## Description of the task
Go through the records and restate them word for word, omitting images.

## Data extract
#####
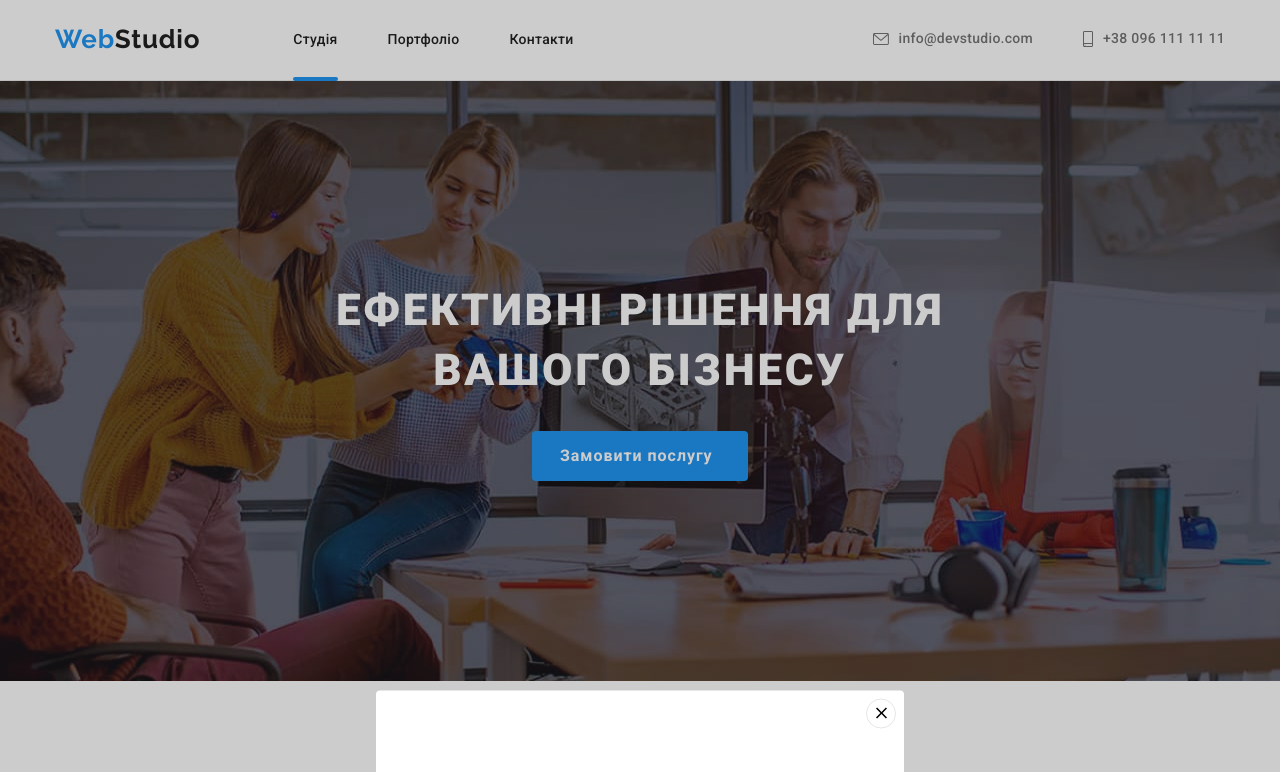
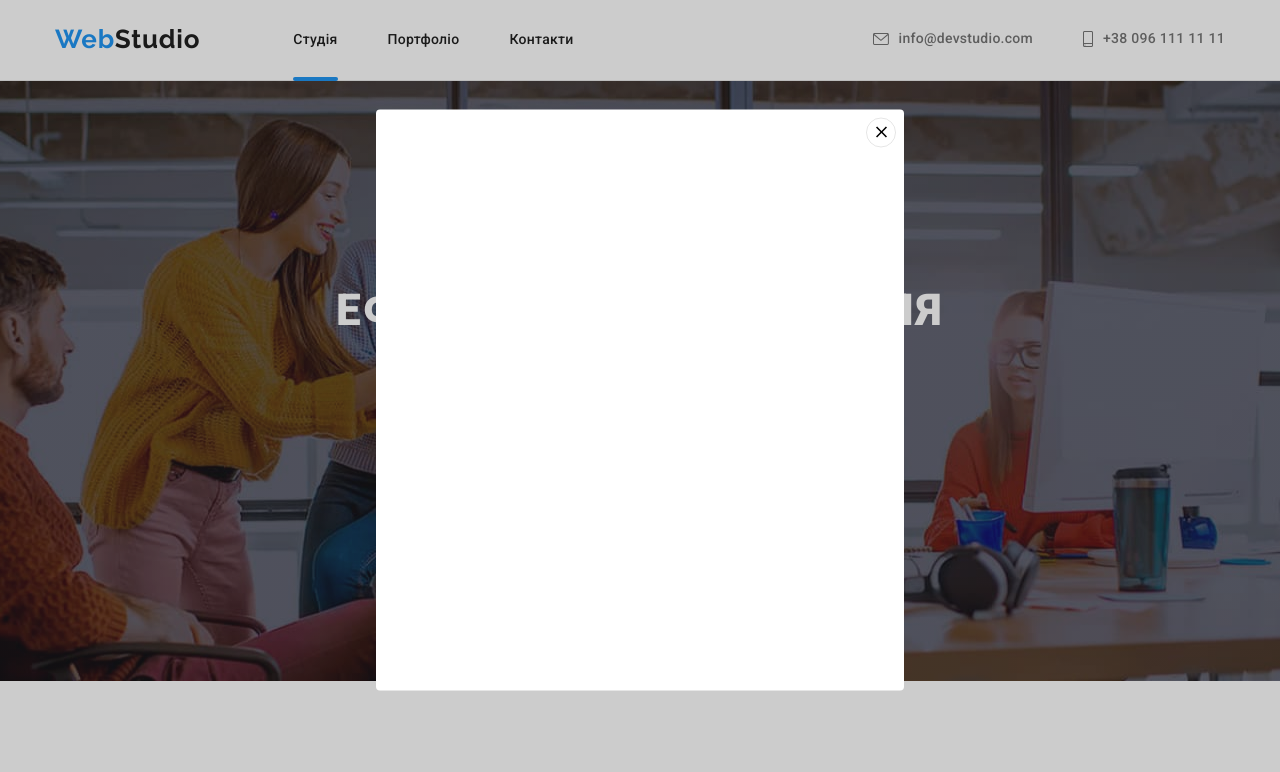
Before and after one commit to Indychko/goit-markup-hw-05, a plain HTML site: page index.html in a window 1280 px wide. Both pictures are taken after a click on the button "Замовити послугу". Shown: the top 772 px of the page. Drawn offline with nearby package versions, Linux system fonts and the light colour scheme.

Commit message:
виправлення помилки

```diff
--- a/css/styles.css
+++ b/css/styles.css
@@ -242,7 +242,7 @@ border-radius: 4px;
 position: absolute;
 top: 50%;
 left: 50%;
-transform: translate(-50%, 50%) scale(1);
+transform: translate(-50%, -50%) scale(1);
 transition: transform 300ms linear;
 }
 
@@ -336,6 +336,7 @@ width: 100%;
 }
 
 .work-label-text {
+    font-weight: 700;
     font-size: 14px;
     line-height: 1.14;
     text-align: center;
```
#####
## Solved problem
Before and after one commit to Indychko/goit-markup-hw-05, a plain HTML site: page index.html in a window 1280 px wide. Both pictures are taken after a click on the button "Замовити послугу". Shown: the top 772 px of the page. Drawn offline with nearby package versions, Linux system fonts and the light colour scheme.

Commit message:
виправлення помилки

```diff
--- a/css/styles.css
+++ b/css/styles.css
@@ -242,7 +242,7 @@ border-radius: 4px;
 position: absolute;
 top: 50%;
 left: 50%;
-transform: translate(-50%, 50%) scale(1);
+transform: translate(-50%, -50%) scale(1);
 transition: transform 300ms linear;
 }
 
@@ -336,6 +336,7 @@ width: 100%;
 }
 
 .work-label-text {
+    font-weight: 700;
     font-size: 14px;
     line-height: 1.14;
     text-align: center;
```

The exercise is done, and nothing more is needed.